VIVARINI, ANTONIO (Antonio of Murano) was probably the earliest of this family. He came from the school of Andrea da Murano, and his works show the influence of Gentile da Fabriano. The earliest known date of a picture of his, an altar-piece in the Venetian academy, is 1440; the latest, in the Lateran museum, 1464, but he appears to have been alive in 1470. He worked in company with a certain " Joannes de Alemania," who has been (with considerable doubt) regarded as a brother (Giovanni of Murano), but no trace of this painter exists of a date later than 1447. After 1447 Antonio painted either alone or in combination with his younger brother Bartolommeo. The works of Antonio are well drawn for their epoch, with a certain noticeable degree of softness, and with good flesh and other tints. Three of his principal paintings are the " Virgin Enthroned with the Four Doctors of the Church," the " Coronation of the Virgin," and " Sts Peter and Jerome." The first two (in which Giovanni co-operated) are in the Venetian academy, the third in the National Gallery, London. This gallery contains also specimens of the two under-named painters.

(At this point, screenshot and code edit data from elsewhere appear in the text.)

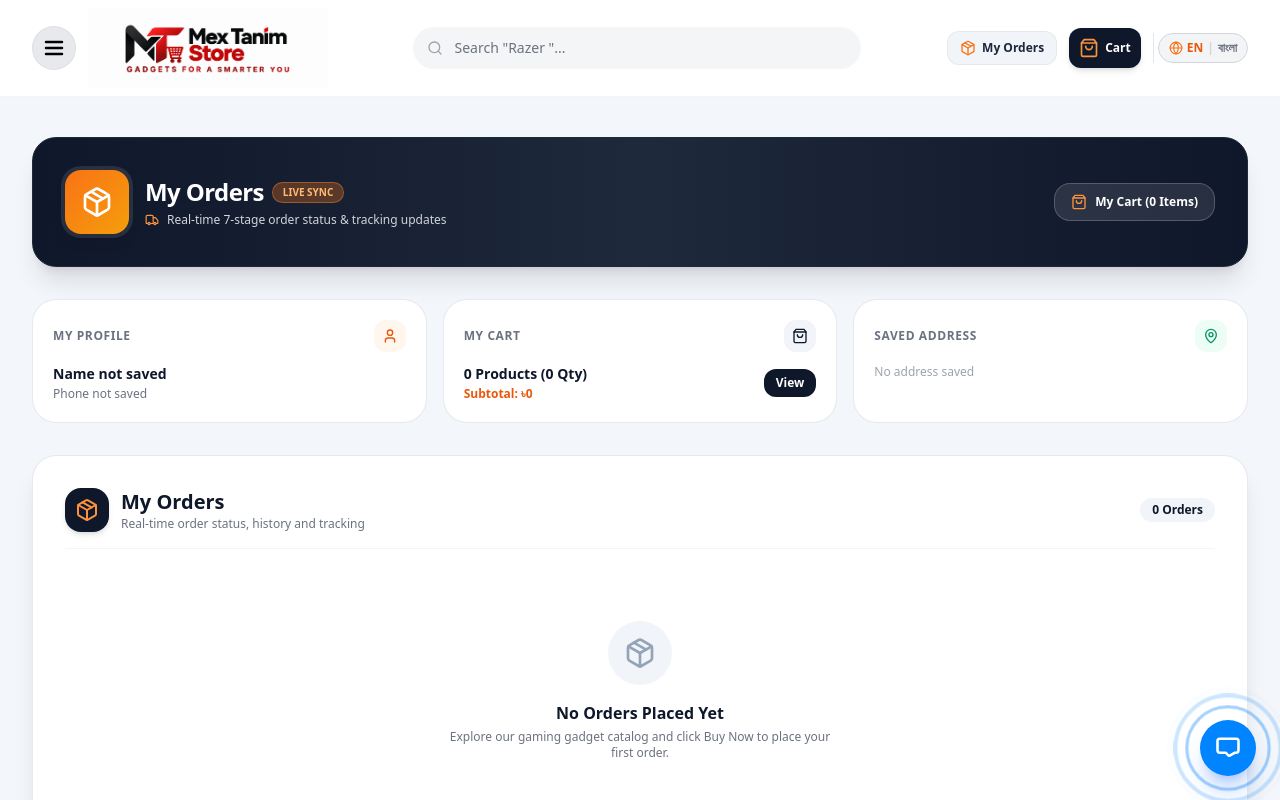
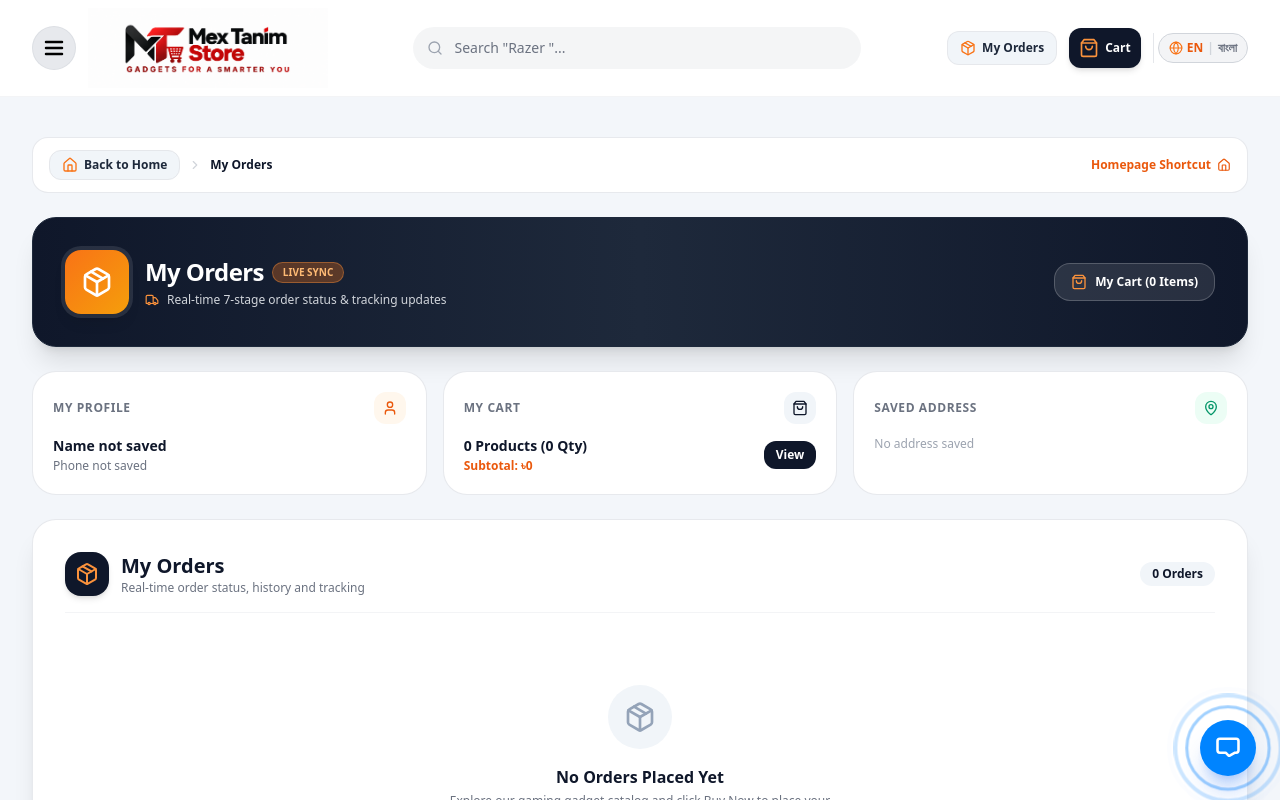
Before and after one commit to mcxtanim/Mex_Tanim, a Next.js app in the folder user_website/: page /account in a window 1280 px wide. Shown: the top 800 px of the page. Built offline with nearby package versions, Linux system fonts and the light colour scheme.

Commit message:
Commit #46: Add homepage shortcut button on non-homepage routes while respecting existing shortcut links

```diff
--- a/user_website/src/features/account/MyAccountView.tsx
+++ b/user_website/src/features/account/MyAccountView.tsx
@@ -1,6 +1,7 @@
 'use client';
 
 import React, { useState, useEffect } from 'react';
+import Link from 'next/link';
 import {
   User,
   ShoppingBag,
@@ -16,6 +17,7 @@ import {
   Sparkles,
   Phone,
   Building,
+  Home,
 } from 'lucide-react';
 import { CustomerOrder } from './types';
 import { getCustomerOrders, getSavedCustomerAddress, getOrderStageIndex, ORDER_STAGES } from './orderSyncService';
@@ -60,7 +62,30 @@ export const MyAccountView: React.FC = () => {
   };
 
   return (
-    <div className="space-y-8 animate-in fade-in duration-300">
+    <div className="space-y-6 animate-in fade-in duration-300">
+
+      {/* Homepage Shortcut Breadcrumb Navigation Bar */}
+      <nav className="flex items-center justify-between bg-white px-4 py-3 rounded-2xl border border-gray-200/90 shadow-2xs text-xs font-semibold">
+        <div className="flex items-center space-x-2">
+          <Link
+            href="/"
+            className="flex items-center gap-1.5 text-slate-800 font-extrabold bg-slate-100 hover:bg-slate-900 hover:text-white px-3 py-1.5 rounded-xl border border-gray-200 transition cursor-pointer active:scale-95 group"
+          >
+            <Home className="w-4 h-4 text-orange-500 group-hover:text-orange-400" />
+            <span>{language === 'bn' ? 'হোম পেজে ফিরুন' : 'Back to Home'}</span>
+          </Link>
+          <ChevronRight className="w-3.5 h-3.5 text-gray-300" />
+          <span className="text-slate-900 font-black">{language === 'bn' ? 'আমার অর্ডারসমূহ' : 'My Orders'}</span>
+        </div>
+
+        <Link
+          href="/"
+          className="hidden sm:flex items-center space-x-1.5 text-xs font-bold text-orange-600 hover:text-orange-700 hover:underline cursor-pointer"
+        >
+          <span>{language === 'bn' ? 'হোম পেজ শর্টকাট' : 'Homepage Shortcut'}</span>
+          <Home className="w-3.5 h-3.5" />
+        </Link>
+      </nav>
 
       {/* Account & Orders Banner */}
       <div className="bg-gradient-to-r from-slate-900 via-slate-800 to-slate-900 rounded-3xl p-6 sm:p-8 text-white shadow-xl flex flex-col sm:flex-row items-start sm:items-center justify-between gap-6 border border-slate-800">
```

Note - this article incorporates content from Encyclopaedia Britannica, Eleventh Edition, (1910-1911)